We can all cite a Jack Sprat & His Wife example (side note: why does she not have a name?? I vote for Sybill, I love a good alliteration) from real life. Doesn’t everyone have a friend like my old yoga buddy Kelly who can eat cheeseburgers and candy bars all day every day and not gain an ounce? [insert appropriate skinny-fat warning here] And we probably all know people who subsist on a meager 800 calories a day and yet still battle their weight. But does the research support the idea that obese people have slower metabolisms than lean people?
Nope. Sorry. According to this study
from the Pennington Biomedical Research Center, obese women and lean women have almost the same resting metabolic rate (less than a 100 calorie difference). Your RMR is how many calories you burn just exisiting every day. Any activity on top of that, like exercise or work, requires additional energy and therefore more calories.
The study also examined the women’s activity levels and discovered that the obese women sat 2.5 hours more each day and spent half as much time in activity as lean women. This equaled out to about a 300 cal/day difference.
Problem 1: This study was in no way comprehensive. The sample size was a whopping 20 women (10 in each group). Small sample sizes = less accurate results and less generalizabilty to the greater population.
Problem 2: It’s a chicken and egg thing – were the obese women less active because they were obese? Or were they obese because they were less active? Actually, I suppose it’s more of a vicious cycle with the obesity and the lack of activity feeding into each other. So forget the chickens and eggs. If you still need a mental picture go with cows. They’re much cuter. But still irrelevant. And now you’re hungry. You’re welcome.

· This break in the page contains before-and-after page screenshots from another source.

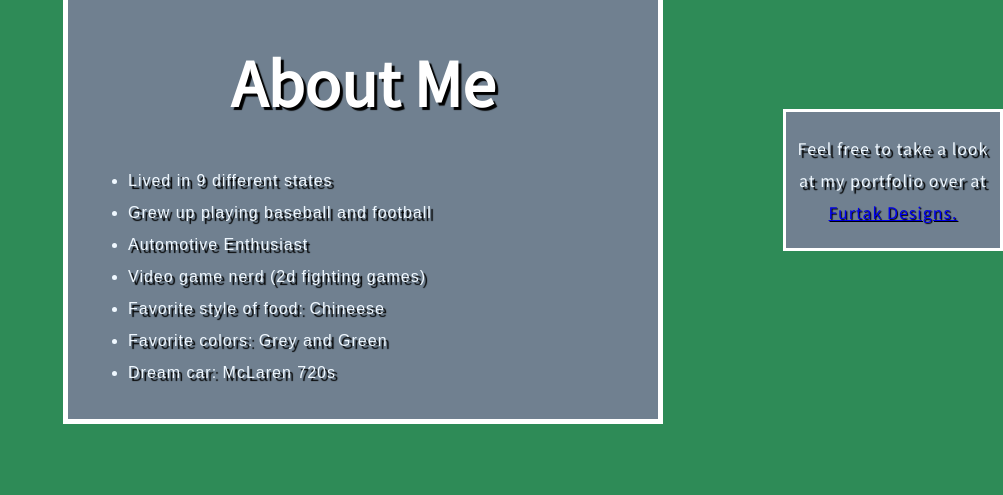
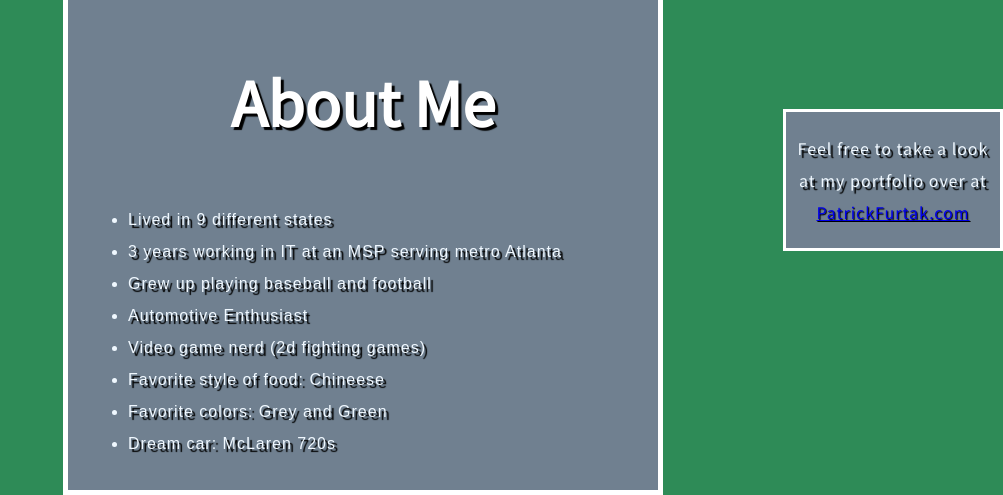
Before and after one commit to PFurtak/Aboutme, a plain HTML site: page index.html in a window 1280 px wide. Shown: the part 549-1044 px from the top of the page, without its empty margins (277-1280 px from the left). Before the commit the page ends 973 px from the top, so only its background shows below. Drawn offline with Linux system fonts and the light colour scheme; a web font is replaced by a local one.

Commit message:
Updated title, content and anchor tag.

```diff
--- a/index.html
+++ b/index.html
@@ -2,7 +2,7 @@
 <html>
   <head>
     <meta charset="utf-8">
-    <title>About Me</title>
+    <title>Patrick | About Me</title>
     <link rel="stylesheet" href="styles/style.css">
     <link href="https://fonts.googleapis.com/css?family=Sulphur+Point&display=swap" rel="stylesheet">
     <link href="https://fonts.googleapis.com/css?family=Noto+Sans+KR&display=swap" rel="stylesheet">
@@ -12,9 +12,10 @@
   <div class="frame">
       <img src="images/Large-10123-McLaren-720S-Spa-68-Collection.jpg" alt="McLaren 720s" class="center">
     </div>
-    <h1>About Me</h1>
+    <h3>About Me</h3>
     <ul>
         <li>Lived in 9 different states</li>
+        <li>3 years working in IT at an MSP serving metro Atlanta</li>
         <li>Grew up playing baseball and football</li>
         <li>Automotive Enthusiast</li>
         <li>Video game nerd (2d fighting games)</li>
@@ -22,6 +23,6 @@
         <li>Favorite colors: Grey and Green</li>
         <li>Dream car: McLaren 720s</li>
     </ul>
-    <div class="fixed"><p>Feel free to take a look at my portfolio over at <a href="https://www.furtakdesigns.com">Furtak Designs.</a></p></div>
+    <div class="fixed"><p>Feel free to take a look at my portfolio over at <a href="https://www.PatrickFurtak.com">PatrickFurtak.com</a></p></div>
 </body>
 </html>
--- a/scripts/main.js
+++ /dev/null
@@ -1,2 +0,0 @@
-const myHeading = document.querySelector('h1');
-myHeading.textContent = 'Hello World!';
--- a/styles/style.css
+++ b/styles/style.css
@@ -5,7 +5,7 @@ html {
 
     }
 
-h1 {
+h1, h3 {
     font-size: 60px;
     color: white;
     text-align: center;
```
Also changed, not shown: 1 other file.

Stuff you already pretty much knew: move more, eat less. Rocket science, people! But drop the old adage of a slow metabolism because, barring a health condition like hypothyroidism, chances are it isn’t your metabolism that’s slowing you down.